Rescue personnel operate in this video screengrab, in Bedford, Nova Scotia, Canada, July 21. Photo: Reuters

The heaviest rain to hit the Atlantic Canadian province of Nova Scotia in more than 50 years triggered floods causing "unimaginable" damage, and four people are missing, including two children, officials said on Saturday.

The storm, which started on Friday, dumped more than 25cm on some parts in just 24 hours – the same amount that usually lands in three months. The resulting floods washed away roads, weakened bridges and swamped buildings.

"We have a scary, significant situation," said Nova Scotia Premier Tim Houston, adding that at least seven bridges would have to be replaced or rebuilt.

"The property damage to homes... is pretty unimaginable," he told a news conference. Houston said the province would be seeking significant support from the federal government.

Prime Minister Justin Trudeau told reporters in Toronto he was very concerned about the floods and promised that Ottawa "will be there" for the province.

The flooding was the latest weather-related calamity to pound Canada this year. Wildfires have already burned a record number of hectares, sending clouds of smoke into the US. Earlier this month, heavy rains caused floods in several eastern US states.

Authorities have declared a state of emergency in Halifax, the largest city in Nova Scotia, and four other regions.

The regional municipality in Halifax reported "significant damage to roads and infrastructure" and urged people to stay at home and not use their cars.

Pictures posted on social media from Halifax showed abandoned cars almost covered with flood waters and rescue workers using boats to save people.

Houston, citing police, said two children were missing after the car they were in was submerged. In another incident, a man and a youth were missing after their car drove into deep water.

At one point, more than 80,000 people were without power.

Environment Canada is predicting torrential rain in the eastern part of the province, continuing into Sunday.

"People should not assume that everything is over.

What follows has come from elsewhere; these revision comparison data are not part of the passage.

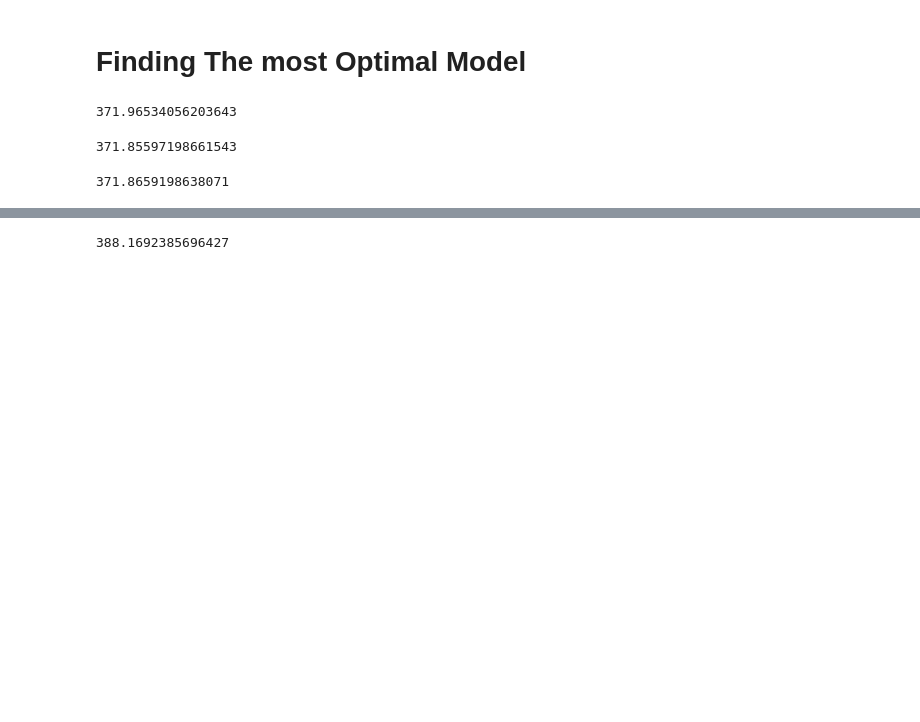
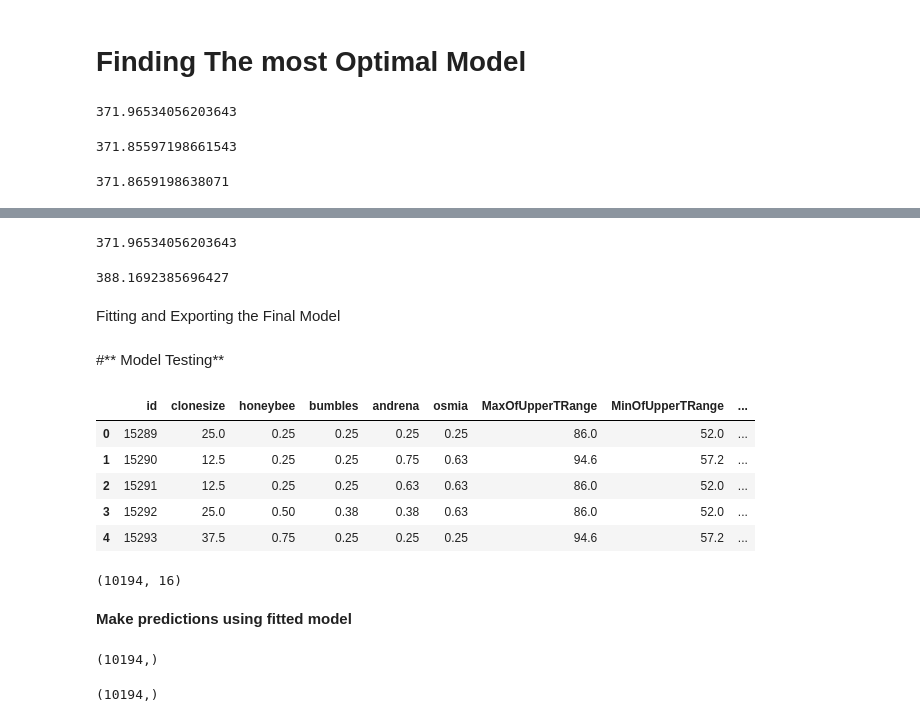
Before and after one commit to Karlajack/Machine_Learning_24e, a Jupyter notebook: WK2_Project_BLueberyy_Yield.ipynb, the cells around one changed output, grey strips where cells are left out. Saved outputs shown, nothing was run; the diff lists cells and outputs as text; code cells hidden in the pictures; blank space fills up the shorter version.

```diff
--- a/WK2_Project_BLueberyy_Yield.ipynb
+++ b/WK2_Project_BLueberyy_Yield.ipynb
@@ -144,6 +145,13 @@ cross_val_score(model, X, y, cv=10, scoring='neg_mean_absolute_error').mean() *
+# %%
+model1 = make_pipeline(StandardScaler(),PolynomialFeatures(degree=2),Lasso(alpha=0.5))
+cross_val_score(model, X, y, cv=10, scoring='neg_mean_absolute_error').mean() * -1
+# %% [output]
+371.96534056203643
 # %%
 model = make_pipeline(StandardScaler(),ElasticNet(alpha=0.1,l1_ratio=0.3))
 
 cross_val_score(model, X, y, cv=10, scoring='neg_mean_absolute_error').mean() * -1
 # %% [output]
 388.1692385696427
+# %% [markdown]
+Fitting and Exporting the Final Model
@@ -149,0 +163,34 @@ cross_val_score(model, X, y, cv=10, scoring='neg_mean_absolute_error').mean() *
+# %% [markdown]
+#** Model Testing**
+# %%
+# Import test data
+test = pd.read_csv('/test.csv')
+test.head()
+# %% [output]
+|  | id | clonesize | honeybee | bumbles | andrena | osmia | MaxOfUpperTRange | MinOfUpperTRange | ... |
+| 0 | 15289 | 25.0 | 0.25 | 0.25 | 0.25 | 0.25 | 86.0 | 52.0 | ... |
+| 1 | 15290 | 12.5 | 0.25 | 0.25 | 0.75 | 0.63 | 94.6 | 57.2 | ... |
+| 2 | 15291 | 12.5 | 0.25 | 0.25 | 0.63 | 0.63 | 86.0 | 52.0 | ... |
+| 3 | 15292 | 25.0 | 0.50 | 0.38 | 0.38 | 0.63 | 86.0 | 52.0 | ... |
+| 4 | 15293 | 37.5 | 0.75 | 0.25 | 0.25 | 0.25 | 94.6 | 57.2 | ... |
+# %%
+X = test[['clonesize', 'honeybee', 'bumbles', 'andrena', 'osmia',
+       'MaxOfUpperTRange', 'MinOfUpperTRange', 'AverageOfUpperTRange',
+       'MaxOfLowerTRange', 'MinOfLowerTRange', 'AverageOfLowerTRange',
+       'RainingDays', 'AverageRainingDays', 'fruitset', 'fruitmass', 'seeds']]
+X.shape
+# %% [output]
+(10194, 16)
+# %% [markdown]
+**Make predictions using fitted model**
+# %%
+loaded_model = pickle.load(open('sample_data/model.sav', 'rb'))
+y_pred = loaded_model.predict(X)
+y_pred.shape
+# %% [output]
+(10194,)
+# %%
+y_pred =model.predict(X)
+y_pred.shape
+# %% [output]
+(10194,)
```
Also changed, not shown: parts of 8 cells of this notebook.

This is a very dynamic situation," Halifax Mayor Mike Savage told the press conference, saying the city had been hit by "biblical proportions of rain."

Canadian Broadcasting Corp meteorologist Ryan Snoddon said the Halifax rains were the heaviest since a hurricane hit the city in 1971.

Early on Saturday, authorities in northern Nova Scotia ordered residents to evacuate amid fears that a dam near the St. Croix River system could breach. They later canceled the evacuation order.